With Justice For All – John Perkins
I don’t remember how I came to get my first John Perkins book in my hands, but it was in the middle of trying to be active in inner city “outreach” in our church. Needless to say, it floored me. I’d been naively entrenched in *well-meaning* yet very paternalistic, parachute drop, white-savior activities that cared for short term needs and not people. I was challenged to see what incarnational, community-focused ministry could look like. How I saw our role as a Church – especially now as Restoration in downtown Lexington – has never been the same.
Just Mercy – Bryan Stevenson
The shooting of Michael Brown in August of 2014 jolted me out of my own indifference towards the issue of race. I had been a bystander to my own privilege as a white man. It led me on a journey towards reckoning with racism and injustice that continues to this day. And there’s been no book that’s had a more powerful impact in that journey that Just Mercy. Last year, I was able to visit Stevenson’s Legacy Museum in Montgomery, Alabama, and it was a day I’ll not soon forget. If you’ve not read Just Mercy, do it now.
In The Name Of Jesus – Henri Nouwen
I generally don’t care for “leadership” books. I’ve had some bad experiences with the intersection of business language and the Church. This book, however, is the opposite. It calls leaders to a renewed vulnerability, mutuality, and humility in our journey with Jesus. This book is the best “leadership book” I’ve ever read – and I’ve read it multiple times. Like Peterson’s writing, Nouwen is someone I go to when I want to get put back together again after a time of weariness.
King Jesus Gospel – Scot McKnight
I grew up with an understanding of the gospel that was primarily transactional and focused on going to heaven when I died. In this book, McKnight expands our understanding of the Gospel based upon what Jesus seems to understand the Gospel to be… and he seems like a good source, right? This book has helped me clearly and more fully communicate the larger beauty of the Gospel – and treasure it more myself.
The Emotionally Healthy Leader – Pete Scazzero
Ok, never mind – this is a tie with In The Name Of Jesus for my favorite leadership book!
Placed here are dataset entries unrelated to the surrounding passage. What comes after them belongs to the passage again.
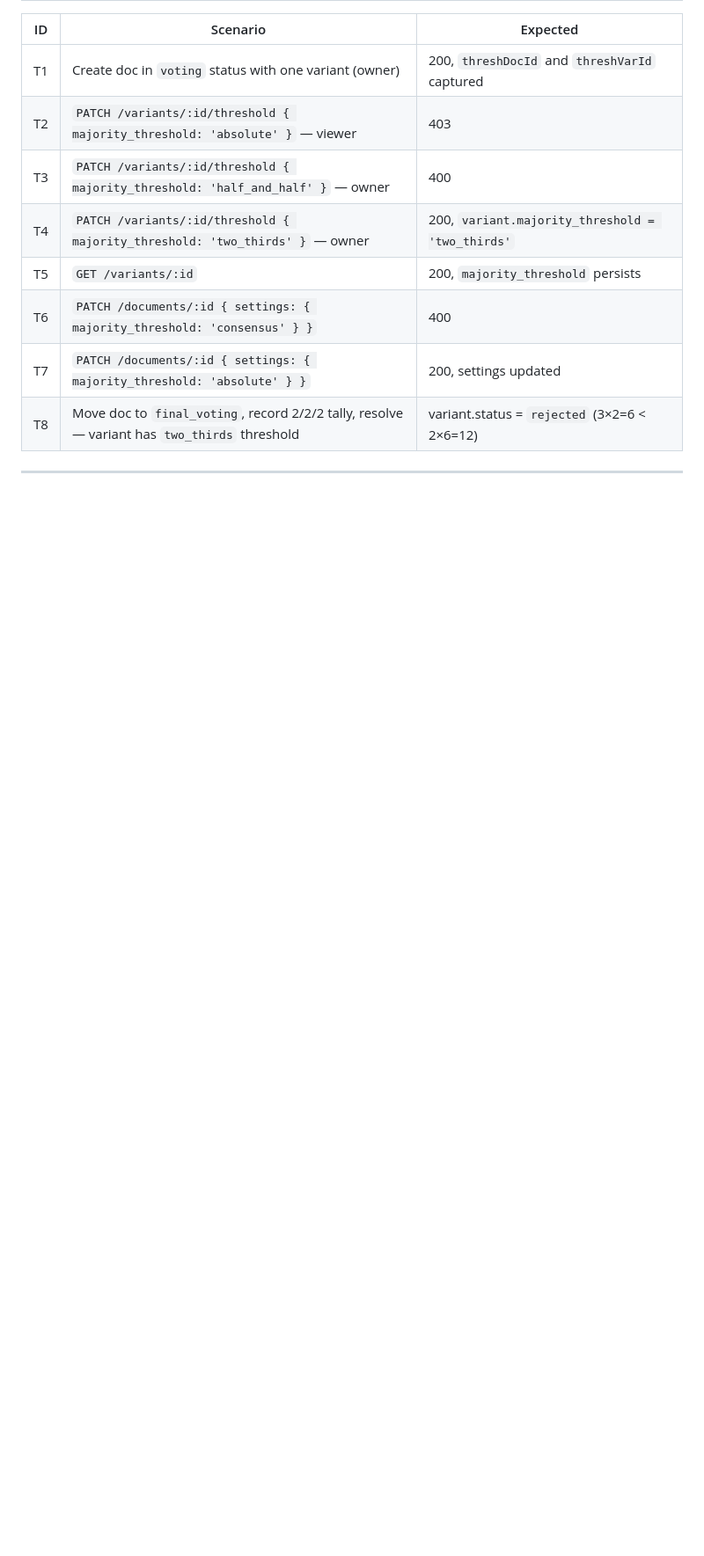
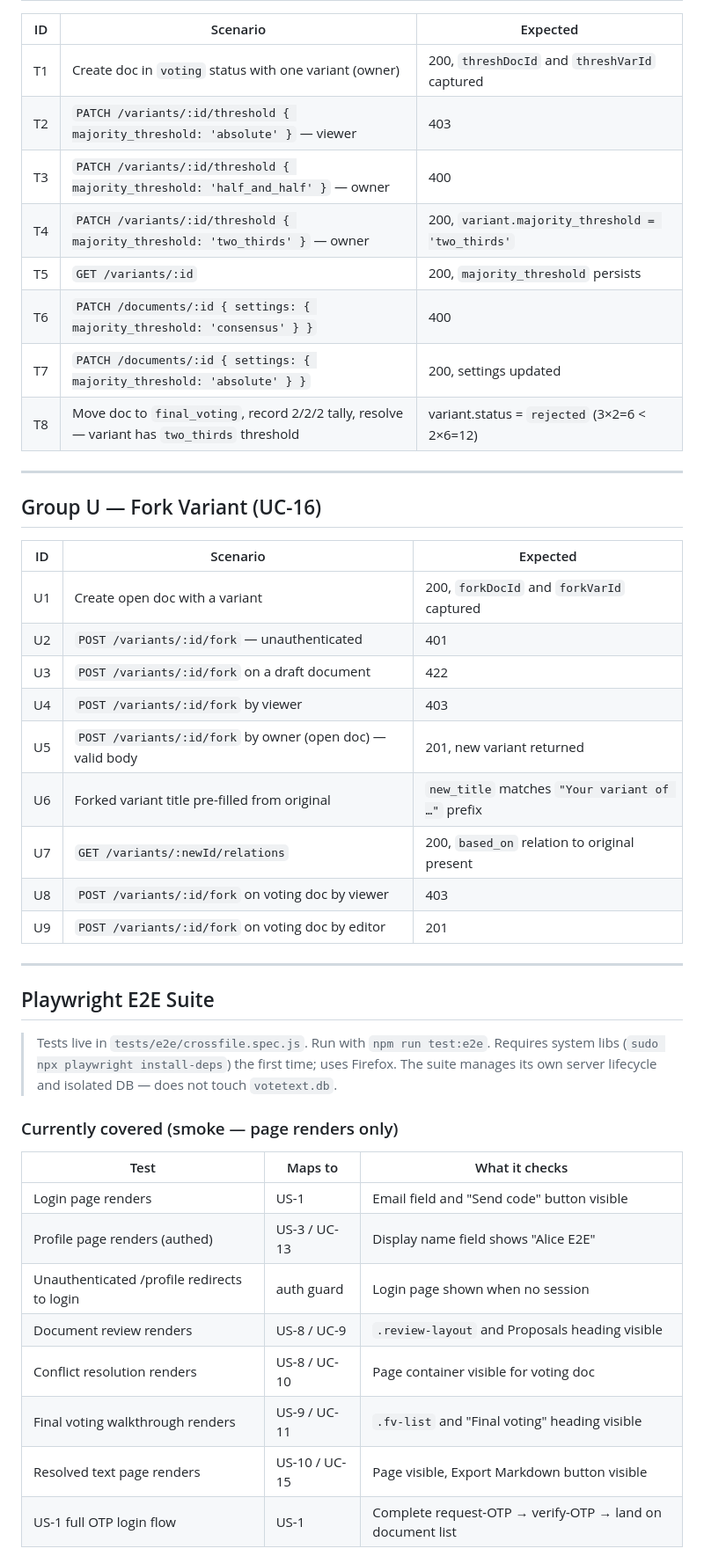
Before and after one commit to kjelloe/votetext, a Markdown page: specs/test-plan.md, the part around one of its changes. Shown at 88% size. Rendered like a GitHub page; blank space fills up the shorter version.

Commit message:
Updated test plan

```diff
--- a/specs/test-plan.md
+++ b/specs/test-plan.md
@@ -296,3 +296,38 @@
 
 ---
 
+## Group U — Fork Variant (UC-16)
+
+| ID | Scenario | Expected |
+|----|----------|----------|
+| U1 | Create open doc with a variant | 200, `forkDocId` and `forkVarId` captured |
+| U2 | `POST /variants/:id/fork` — unauthenticated | 401 |
+| U3 | `POST /variants/:id/fork` on a draft document | 422 |
+| U4 | `POST /variants/:id/fork` by viewer | 403 |
+| U5 | `POST /variants/:id/fork` by owner (open doc) — valid body | 201, new variant returned |
+| U6 | Forked variant title pre-filled from original | `new_title` matches `"Your variant of …"` prefix |
+| U7 | `GET /variants/:newId/relations` | 200, `based_on` relation to original present |
+| U8 | `POST /variants/:id/fork` on voting doc by viewer | 403 |
+| U9 | `POST /variants/:id/fork` on voting doc by editor | 201 |
+
+---
+
+## Playwright E2E Suite
+
+> Tests live in `tests/e2e/crossfile.spec.js`. Run with `npm run test:e2e`.
+> Requires system libs (`sudo npx playwright install-deps`) the first time; uses Firefox.
+> The suite manages its own server lifecycle and isolated DB — does not touch `votetext.db`.
+
+### Currently covered (smoke — page renders only)
+
+| Test | Maps to | What it checks |
+|------|---------|---------------|
+| Login page renders | US-1 | Email field and "Send code" button visible |
+| Profile page renders (authed) | US-3 / UC-13 | Display name field shows "Alice E2E" |
+| Unauthenticated /profile redirects to login | auth guard | Login page shown when no session |
+| Document review renders | US-8 / UC-9 | `.review-layout` and Proposals heading visible |
+| Conflict resolution renders | US-8 / UC-10 | Page container visible for voting doc |
+| Final voting walkthrough renders | US-9 / UC-11 | `.fv-list` and "Final voting" heading visible |
+| Resolved text page renders | US-10 / UC-15 | Page visible, Export Markdown button visible |
+| US-1 full OTP login flow | US-1 | Complete request-OTP → verify-OTP → land on document list |
+
```
Also changed, not shown: other parts of specs/test-plan.md (+19 -0 lines).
This book came along at a time in ministry where I really needed to learn my limits. I had a pattern of unhealthy expectations leading to weariness and taking way too much on my shoulders. This book forces you to confront your own emotional health as a leader and prioritize slow, loving, union with Jesus as the definition of success. I still return often for check-ups.
Disappearing Church/Reappearing Church – Mark Sayers
Ok, I cheated. This is technically 2 books. But I don’t exaggerate when I say that I read and listen to anything Mark Sayers says. He’s an incredible mix of cultural insight and Spirit-filled challenge for navigating faith in times like these. His podcast with John Mark Comer, “This Cultural Moment,” has profoundly shaped the way I see ministry in the 21st century West. These 2 books are a challenge for the Church to step into her calling and be a renewal people for the sake of the world.
I’m sure I’ve forgotten some, and there’s plenty more I could mention. But these are 10 that I can say profoundly shaped me as a follower of Jesus and as a pastor. I hope this might spur you on to read and grow in the days ahead!